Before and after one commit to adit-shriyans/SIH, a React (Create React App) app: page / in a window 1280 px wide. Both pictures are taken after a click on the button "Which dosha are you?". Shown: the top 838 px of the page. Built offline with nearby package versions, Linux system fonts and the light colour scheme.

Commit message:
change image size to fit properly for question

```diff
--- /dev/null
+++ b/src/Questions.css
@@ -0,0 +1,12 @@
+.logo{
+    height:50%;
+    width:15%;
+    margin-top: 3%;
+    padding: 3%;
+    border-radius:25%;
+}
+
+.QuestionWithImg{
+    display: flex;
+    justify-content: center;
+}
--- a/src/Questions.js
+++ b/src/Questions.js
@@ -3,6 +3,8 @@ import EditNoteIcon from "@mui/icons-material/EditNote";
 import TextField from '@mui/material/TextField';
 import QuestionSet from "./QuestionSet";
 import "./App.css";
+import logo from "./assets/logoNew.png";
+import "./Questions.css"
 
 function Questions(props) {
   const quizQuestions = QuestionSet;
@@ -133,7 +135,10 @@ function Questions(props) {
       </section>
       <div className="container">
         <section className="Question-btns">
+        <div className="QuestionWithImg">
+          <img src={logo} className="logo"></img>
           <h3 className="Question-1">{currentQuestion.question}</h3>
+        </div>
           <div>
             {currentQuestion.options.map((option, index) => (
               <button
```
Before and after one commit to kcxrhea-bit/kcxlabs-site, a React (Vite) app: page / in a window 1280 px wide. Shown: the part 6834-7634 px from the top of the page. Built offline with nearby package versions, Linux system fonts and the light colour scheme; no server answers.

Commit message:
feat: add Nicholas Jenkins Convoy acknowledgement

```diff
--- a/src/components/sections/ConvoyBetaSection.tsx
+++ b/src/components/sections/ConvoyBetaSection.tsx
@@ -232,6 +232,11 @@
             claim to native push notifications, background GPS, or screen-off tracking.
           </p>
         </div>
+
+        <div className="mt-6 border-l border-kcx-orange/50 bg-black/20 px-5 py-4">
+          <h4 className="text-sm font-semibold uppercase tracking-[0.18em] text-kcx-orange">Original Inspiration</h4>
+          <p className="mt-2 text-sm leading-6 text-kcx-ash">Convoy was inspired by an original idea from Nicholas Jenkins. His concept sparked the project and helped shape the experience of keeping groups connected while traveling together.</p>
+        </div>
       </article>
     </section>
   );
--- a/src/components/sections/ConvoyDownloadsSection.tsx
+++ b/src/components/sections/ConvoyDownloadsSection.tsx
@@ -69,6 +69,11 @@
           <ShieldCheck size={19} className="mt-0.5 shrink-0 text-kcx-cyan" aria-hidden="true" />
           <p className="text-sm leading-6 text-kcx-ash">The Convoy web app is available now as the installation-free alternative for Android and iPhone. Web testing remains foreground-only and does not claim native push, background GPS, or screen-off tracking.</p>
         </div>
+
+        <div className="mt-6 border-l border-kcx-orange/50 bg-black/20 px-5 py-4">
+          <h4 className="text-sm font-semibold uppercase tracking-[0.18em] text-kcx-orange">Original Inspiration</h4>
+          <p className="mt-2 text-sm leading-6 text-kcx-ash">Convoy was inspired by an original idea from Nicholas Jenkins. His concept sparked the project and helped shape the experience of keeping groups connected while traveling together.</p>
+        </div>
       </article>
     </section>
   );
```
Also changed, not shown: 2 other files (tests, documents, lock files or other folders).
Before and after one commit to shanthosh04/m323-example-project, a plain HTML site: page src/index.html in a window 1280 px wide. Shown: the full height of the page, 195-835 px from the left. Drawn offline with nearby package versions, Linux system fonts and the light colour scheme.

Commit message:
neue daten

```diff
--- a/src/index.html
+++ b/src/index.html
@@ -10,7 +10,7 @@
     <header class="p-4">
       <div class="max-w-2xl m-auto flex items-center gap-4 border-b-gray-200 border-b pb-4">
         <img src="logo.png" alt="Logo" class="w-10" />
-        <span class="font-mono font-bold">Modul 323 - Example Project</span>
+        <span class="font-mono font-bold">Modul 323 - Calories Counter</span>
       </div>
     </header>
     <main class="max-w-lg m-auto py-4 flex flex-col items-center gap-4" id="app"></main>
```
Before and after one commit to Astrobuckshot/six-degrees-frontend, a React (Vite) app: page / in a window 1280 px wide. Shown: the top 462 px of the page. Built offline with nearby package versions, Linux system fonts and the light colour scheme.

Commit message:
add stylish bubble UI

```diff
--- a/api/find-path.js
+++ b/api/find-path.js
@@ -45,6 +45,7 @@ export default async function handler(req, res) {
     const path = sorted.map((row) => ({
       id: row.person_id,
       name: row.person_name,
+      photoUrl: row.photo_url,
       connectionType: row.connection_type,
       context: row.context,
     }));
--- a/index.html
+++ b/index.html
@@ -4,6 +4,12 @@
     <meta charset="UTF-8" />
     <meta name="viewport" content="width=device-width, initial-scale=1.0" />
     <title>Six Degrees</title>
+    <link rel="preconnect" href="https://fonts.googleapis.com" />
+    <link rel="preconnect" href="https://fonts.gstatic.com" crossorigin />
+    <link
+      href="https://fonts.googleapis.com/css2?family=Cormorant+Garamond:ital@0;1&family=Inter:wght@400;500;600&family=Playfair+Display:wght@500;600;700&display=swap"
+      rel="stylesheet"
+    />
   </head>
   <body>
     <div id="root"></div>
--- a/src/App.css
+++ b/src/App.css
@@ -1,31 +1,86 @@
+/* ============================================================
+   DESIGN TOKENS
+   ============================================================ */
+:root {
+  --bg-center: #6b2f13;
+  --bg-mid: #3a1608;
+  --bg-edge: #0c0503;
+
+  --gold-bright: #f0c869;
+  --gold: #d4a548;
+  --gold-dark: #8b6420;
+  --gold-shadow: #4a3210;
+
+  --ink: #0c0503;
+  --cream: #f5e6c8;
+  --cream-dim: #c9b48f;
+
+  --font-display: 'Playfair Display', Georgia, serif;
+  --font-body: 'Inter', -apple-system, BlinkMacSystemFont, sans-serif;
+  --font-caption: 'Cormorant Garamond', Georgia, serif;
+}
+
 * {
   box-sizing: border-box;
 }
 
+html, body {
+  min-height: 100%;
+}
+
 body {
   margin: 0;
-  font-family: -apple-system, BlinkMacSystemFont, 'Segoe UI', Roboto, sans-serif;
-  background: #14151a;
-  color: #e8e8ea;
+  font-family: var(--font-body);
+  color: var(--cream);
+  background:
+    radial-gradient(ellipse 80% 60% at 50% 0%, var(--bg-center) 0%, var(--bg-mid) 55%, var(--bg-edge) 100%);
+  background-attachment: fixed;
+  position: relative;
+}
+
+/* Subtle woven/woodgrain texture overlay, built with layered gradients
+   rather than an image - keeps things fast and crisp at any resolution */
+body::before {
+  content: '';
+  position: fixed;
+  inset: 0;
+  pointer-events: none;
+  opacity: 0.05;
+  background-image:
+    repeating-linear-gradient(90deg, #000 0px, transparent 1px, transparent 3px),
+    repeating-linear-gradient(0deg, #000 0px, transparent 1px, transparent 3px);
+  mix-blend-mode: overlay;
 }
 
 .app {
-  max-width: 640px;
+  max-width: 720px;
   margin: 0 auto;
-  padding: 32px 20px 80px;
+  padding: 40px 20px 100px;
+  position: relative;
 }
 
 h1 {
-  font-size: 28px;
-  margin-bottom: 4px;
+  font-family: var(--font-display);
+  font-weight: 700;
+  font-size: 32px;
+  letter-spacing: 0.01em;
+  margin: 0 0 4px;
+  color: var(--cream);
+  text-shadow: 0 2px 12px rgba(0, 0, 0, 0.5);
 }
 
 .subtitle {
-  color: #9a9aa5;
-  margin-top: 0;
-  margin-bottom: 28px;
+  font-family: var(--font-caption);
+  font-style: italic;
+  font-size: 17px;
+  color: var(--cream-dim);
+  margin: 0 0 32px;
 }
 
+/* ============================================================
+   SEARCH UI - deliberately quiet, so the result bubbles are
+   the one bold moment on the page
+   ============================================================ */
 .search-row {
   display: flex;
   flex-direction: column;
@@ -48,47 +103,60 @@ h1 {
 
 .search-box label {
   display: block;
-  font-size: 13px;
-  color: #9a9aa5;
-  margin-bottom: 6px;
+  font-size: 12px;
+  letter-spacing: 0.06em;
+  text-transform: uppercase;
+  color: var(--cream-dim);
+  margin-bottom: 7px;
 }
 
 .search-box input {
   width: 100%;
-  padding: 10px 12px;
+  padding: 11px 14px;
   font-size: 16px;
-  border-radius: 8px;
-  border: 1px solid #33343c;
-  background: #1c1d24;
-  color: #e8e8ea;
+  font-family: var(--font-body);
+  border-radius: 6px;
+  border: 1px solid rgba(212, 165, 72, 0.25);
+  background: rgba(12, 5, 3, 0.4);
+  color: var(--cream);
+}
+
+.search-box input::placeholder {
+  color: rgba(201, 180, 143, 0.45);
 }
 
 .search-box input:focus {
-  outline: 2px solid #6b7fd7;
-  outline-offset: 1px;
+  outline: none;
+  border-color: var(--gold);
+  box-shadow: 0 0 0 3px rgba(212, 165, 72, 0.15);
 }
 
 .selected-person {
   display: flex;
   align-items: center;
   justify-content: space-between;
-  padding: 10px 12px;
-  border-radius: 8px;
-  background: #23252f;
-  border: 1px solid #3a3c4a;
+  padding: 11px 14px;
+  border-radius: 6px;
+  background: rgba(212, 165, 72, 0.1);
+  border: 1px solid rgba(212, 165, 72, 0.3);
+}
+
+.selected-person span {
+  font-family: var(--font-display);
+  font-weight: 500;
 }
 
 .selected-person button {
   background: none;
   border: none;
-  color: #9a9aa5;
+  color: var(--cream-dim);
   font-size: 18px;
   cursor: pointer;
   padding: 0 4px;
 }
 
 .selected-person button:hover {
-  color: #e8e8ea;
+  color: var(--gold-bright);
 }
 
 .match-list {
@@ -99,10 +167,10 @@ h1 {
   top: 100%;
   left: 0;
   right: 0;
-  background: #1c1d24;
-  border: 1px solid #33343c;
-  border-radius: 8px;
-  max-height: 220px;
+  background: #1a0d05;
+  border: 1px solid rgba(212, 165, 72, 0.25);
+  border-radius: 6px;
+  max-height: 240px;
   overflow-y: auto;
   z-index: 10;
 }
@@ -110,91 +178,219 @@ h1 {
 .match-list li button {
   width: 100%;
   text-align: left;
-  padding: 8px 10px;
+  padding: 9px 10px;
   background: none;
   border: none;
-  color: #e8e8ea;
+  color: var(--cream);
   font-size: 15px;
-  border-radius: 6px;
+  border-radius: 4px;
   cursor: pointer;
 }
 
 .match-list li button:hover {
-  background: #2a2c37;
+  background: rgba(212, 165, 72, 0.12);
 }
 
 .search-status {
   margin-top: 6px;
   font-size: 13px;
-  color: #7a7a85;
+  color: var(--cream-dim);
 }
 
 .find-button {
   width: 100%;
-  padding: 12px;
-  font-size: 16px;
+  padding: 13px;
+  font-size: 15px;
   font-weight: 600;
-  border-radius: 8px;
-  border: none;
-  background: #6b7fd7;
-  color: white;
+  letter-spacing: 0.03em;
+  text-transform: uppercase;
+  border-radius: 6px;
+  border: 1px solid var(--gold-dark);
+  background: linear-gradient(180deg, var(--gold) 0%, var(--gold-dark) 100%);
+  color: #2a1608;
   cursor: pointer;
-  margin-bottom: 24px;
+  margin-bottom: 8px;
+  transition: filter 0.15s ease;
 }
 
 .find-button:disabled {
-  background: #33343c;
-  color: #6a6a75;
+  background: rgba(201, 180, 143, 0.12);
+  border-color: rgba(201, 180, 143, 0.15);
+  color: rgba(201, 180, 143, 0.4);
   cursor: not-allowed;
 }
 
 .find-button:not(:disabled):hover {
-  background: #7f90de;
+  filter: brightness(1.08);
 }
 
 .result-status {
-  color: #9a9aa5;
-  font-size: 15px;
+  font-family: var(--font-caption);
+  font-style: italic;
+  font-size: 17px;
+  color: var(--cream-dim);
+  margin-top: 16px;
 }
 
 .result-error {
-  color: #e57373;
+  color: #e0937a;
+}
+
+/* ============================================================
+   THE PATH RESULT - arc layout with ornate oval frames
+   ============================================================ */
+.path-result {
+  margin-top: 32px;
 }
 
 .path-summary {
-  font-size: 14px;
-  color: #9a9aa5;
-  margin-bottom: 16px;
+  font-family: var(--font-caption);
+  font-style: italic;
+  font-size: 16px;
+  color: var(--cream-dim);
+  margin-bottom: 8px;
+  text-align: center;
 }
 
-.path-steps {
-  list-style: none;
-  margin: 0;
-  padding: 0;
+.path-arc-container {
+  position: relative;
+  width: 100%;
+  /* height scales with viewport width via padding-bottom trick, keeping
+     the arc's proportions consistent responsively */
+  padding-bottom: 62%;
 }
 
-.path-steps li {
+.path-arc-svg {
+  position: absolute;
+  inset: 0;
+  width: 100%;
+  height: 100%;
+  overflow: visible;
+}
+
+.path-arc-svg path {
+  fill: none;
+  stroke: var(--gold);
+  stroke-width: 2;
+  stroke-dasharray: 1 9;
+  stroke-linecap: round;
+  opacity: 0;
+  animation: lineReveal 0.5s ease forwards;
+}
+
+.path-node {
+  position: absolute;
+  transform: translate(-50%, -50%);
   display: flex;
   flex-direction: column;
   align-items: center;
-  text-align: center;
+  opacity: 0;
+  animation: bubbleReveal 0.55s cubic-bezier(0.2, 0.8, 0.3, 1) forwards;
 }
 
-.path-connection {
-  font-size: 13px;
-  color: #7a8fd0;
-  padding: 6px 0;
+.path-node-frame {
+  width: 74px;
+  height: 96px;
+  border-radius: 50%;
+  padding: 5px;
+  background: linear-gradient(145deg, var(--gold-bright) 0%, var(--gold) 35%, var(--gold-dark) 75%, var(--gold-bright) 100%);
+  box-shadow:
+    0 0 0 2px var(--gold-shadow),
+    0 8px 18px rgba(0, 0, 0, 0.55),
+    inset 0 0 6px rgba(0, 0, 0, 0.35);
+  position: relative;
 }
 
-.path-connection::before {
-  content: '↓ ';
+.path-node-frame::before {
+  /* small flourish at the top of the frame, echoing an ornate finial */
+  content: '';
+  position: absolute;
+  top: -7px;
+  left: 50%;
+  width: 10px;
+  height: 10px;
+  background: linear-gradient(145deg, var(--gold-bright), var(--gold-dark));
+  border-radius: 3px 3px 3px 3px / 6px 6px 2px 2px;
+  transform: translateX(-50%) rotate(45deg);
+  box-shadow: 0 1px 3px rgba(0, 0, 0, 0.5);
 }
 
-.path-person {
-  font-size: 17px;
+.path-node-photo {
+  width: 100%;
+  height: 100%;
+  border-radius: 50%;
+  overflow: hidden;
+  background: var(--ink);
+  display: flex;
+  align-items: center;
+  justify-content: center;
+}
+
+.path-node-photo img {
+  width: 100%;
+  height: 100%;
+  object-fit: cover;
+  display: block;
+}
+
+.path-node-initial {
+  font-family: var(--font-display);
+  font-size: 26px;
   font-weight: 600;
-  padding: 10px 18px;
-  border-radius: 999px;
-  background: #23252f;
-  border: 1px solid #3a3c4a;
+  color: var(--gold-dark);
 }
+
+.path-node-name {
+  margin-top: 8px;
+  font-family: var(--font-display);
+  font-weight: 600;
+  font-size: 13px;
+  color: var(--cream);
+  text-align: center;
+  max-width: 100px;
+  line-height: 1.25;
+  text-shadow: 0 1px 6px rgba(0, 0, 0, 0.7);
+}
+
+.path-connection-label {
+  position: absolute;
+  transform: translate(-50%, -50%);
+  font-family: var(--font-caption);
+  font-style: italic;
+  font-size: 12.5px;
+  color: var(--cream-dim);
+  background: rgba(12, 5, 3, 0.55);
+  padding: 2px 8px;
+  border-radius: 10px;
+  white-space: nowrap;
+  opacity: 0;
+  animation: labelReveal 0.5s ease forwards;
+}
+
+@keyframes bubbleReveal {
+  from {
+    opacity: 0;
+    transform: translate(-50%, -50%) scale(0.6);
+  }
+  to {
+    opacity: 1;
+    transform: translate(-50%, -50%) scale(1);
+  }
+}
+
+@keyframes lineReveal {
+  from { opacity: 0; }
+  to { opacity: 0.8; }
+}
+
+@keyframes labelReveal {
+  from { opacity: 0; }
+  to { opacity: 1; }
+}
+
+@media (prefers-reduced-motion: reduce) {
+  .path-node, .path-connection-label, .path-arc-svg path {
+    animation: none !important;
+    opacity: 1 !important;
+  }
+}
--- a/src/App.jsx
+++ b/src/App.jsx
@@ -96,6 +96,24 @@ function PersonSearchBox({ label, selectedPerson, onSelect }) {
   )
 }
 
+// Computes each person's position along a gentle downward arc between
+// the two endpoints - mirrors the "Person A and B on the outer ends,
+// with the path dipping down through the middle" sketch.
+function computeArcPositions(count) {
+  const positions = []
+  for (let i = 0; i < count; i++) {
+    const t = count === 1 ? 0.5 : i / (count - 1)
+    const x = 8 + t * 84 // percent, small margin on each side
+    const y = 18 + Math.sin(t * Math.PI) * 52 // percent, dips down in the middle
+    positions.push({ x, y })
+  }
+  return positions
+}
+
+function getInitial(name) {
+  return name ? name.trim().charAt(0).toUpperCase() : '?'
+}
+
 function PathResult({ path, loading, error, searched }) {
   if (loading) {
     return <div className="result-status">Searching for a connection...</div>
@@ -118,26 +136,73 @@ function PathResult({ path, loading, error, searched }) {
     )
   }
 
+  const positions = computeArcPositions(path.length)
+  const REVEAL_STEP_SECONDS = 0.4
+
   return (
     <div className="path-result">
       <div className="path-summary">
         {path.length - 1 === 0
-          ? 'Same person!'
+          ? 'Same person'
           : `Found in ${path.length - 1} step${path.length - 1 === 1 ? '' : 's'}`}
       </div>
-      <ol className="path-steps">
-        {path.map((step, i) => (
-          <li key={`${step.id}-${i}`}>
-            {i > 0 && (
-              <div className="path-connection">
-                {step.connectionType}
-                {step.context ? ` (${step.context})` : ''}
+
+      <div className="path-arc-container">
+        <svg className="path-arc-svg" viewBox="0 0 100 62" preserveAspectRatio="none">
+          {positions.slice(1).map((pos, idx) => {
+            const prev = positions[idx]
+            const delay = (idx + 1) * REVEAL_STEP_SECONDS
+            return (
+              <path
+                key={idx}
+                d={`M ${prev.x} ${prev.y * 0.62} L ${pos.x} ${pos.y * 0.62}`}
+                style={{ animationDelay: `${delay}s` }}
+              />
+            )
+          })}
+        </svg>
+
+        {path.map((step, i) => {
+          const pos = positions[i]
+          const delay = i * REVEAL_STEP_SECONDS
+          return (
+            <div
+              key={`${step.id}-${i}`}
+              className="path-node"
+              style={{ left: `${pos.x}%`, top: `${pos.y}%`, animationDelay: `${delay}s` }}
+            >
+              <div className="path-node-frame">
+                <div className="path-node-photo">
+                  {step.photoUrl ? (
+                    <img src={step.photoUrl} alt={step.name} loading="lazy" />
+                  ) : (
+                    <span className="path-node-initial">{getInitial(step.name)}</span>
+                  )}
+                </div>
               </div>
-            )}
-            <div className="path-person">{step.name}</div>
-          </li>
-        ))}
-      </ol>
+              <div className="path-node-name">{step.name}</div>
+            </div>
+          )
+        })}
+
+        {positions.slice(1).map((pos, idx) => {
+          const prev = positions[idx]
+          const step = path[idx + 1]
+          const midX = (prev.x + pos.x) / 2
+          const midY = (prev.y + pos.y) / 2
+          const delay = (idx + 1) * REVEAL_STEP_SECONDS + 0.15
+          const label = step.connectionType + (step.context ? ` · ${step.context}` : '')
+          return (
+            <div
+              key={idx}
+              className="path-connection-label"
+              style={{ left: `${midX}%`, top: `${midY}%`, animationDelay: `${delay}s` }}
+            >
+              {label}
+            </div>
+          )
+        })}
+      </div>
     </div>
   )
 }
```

▶ **Directions**: Take each line from the preceding material that contains "page" and copy it.

▶ **Your response**:
Before and after one commit to adit-shriyans/SIH, a React (Create React App) app: page / in a window 1280 px wide. Both pictures are taken after a click on the button "Which dosha are you?". Shown: the top 838 px of the page. Built offline with nearby package versions, Linux system fonts and the light colour scheme.
Before and after one commit to kcxrhea-bit/kcxlabs-site, a React (Vite) app: page / in a window 1280 px wide. Shown: the part 6834-7634 px from the top of the page. Built offline with nearby package versions, Linux system fonts and the light colour scheme; no server answers.
Before and after one commit to shanthosh04/m323-example-project, a plain HTML site: page src/index.html in a window 1280 px wide. Shown: the full height of the page, 195-835 px from the left. Drawn offline with nearby package versions, Linux system fonts and the light colour scheme.
Before and after one commit to Astrobuckshot/six-degrees-frontend, a React (Vite) app: page / in a window 1280 px wide. Shown: the top 462 px of the page. Built offline with nearby package versions, Linux system fonts and the light colour scheme.
+   the one bold moment on the page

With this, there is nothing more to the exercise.